» **Web page edit records**:
Segment Open
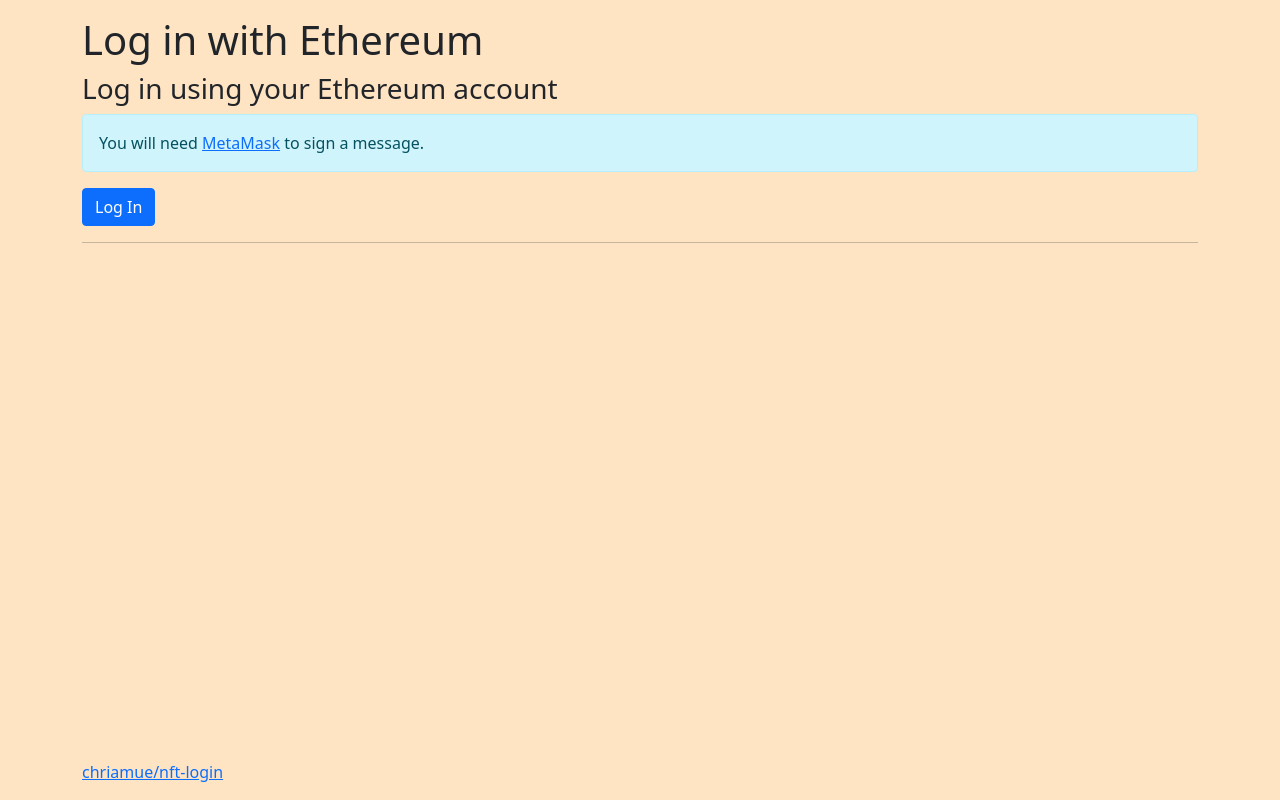
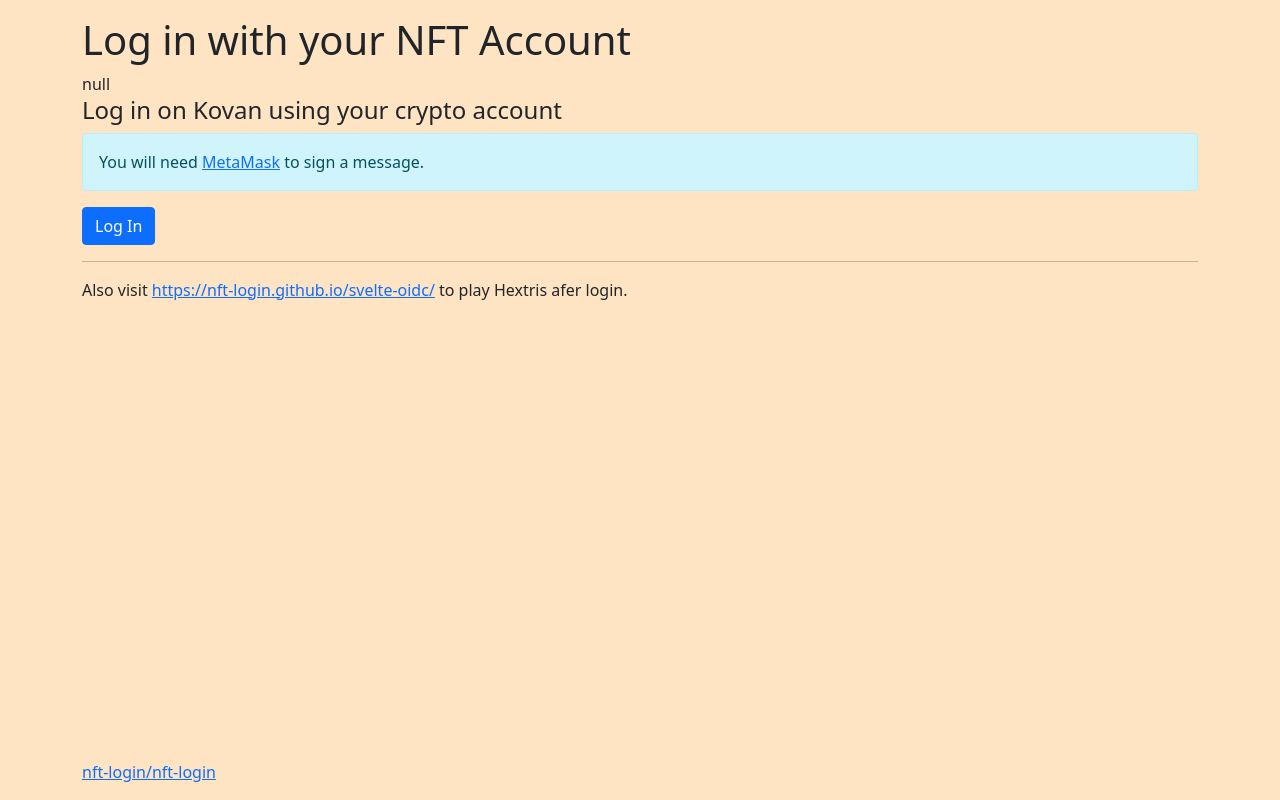
Before and after one commit to nft-login/nft-login, a plain HTML site: page static/index.html in a window 1280 px wide. Drawn offline with nearby package versions, Linux system fonts and the light colour scheme.

Commit message:
:lipstick: updated text on html page

```diff
--- a/static/index.html
+++ b/static/index.html
@@ -15,10 +15,11 @@
 <body>
     <main role="main" class="container">
         <div class="jumbotron mt-3">
-            <h1>Log in with Ethereum</h1>
+            <h1>Log in with your NFT Account</h1>
+            <span id="nft-description"></span>
         </div>
         <div>
-            <h3>Log in using your Ethereum account</h2>
+            <h4 id="chain-description">Log in using your crypto account</h4>
                 <div class="alert alert-info" id="metamask_warning" hidden>You will need
                     <a href="https://metamask.io/">MetaMask</a> to sign a message.
                 </div>
@@ -29,13 +30,14 @@
         </div>
         <hr>
         <div>
+            Also visit <a href="https://nft-login.github.io/svelte-oidc/">https://nft-login.github.io/svelte-oidc/</a> to play Hextris afer login.
         </div>
     </main>
 
     <footer class="footer">
         <div class="container">
             <p id="copyright">
-                <a href="https://github.com/chriamue/nft-login">chriamue/nft-login</a>
+                <a href="https://github.com/nft-login/nft-login">nft-login/nft-login</a>
             </p>
         </div>
     </footer>
--- a/static/index.js
+++ b/static/index.js
@@ -33,6 +33,15 @@ async function sign_message() {
   location.href = "authorize" + query;
 }
 
+function chainDescription(chain) {
+  var name = chain || "Kovan";
+  return "Log in on " + name + " using your crypto account";
+}
+
+function nftDescription(nft) {
+  return "" + nft + "";
+}
+
 var sign_message_button = document.getElementById("sign_message_button");
 sign_message_button.addEventListener("click", sign_message);
 
@@ -41,4 +50,11 @@ console.log(queryString);
 const urlParams = new URLSearchParams(queryString);
 const nonce = urlParams.get("nonce");
 const redirect_uri = urlParams.get("redirect_uri");
+const chain = urlParams.get("chain");
+const nft = urlParams.get("client_id");
 console.log(nonce);
+
+document.getElementById("chain-description").innerHTML =
+  chainDescription(chain);
+document.getElementById("nft-description").innerHTML =
+  nftDescription(nft);
```
Also changed, not shown: README.md.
Segment Closed
» **What this task involves**: Count the lines of the entries that hold the string "your", then state that number and nothing more.

» **Written answer**: 4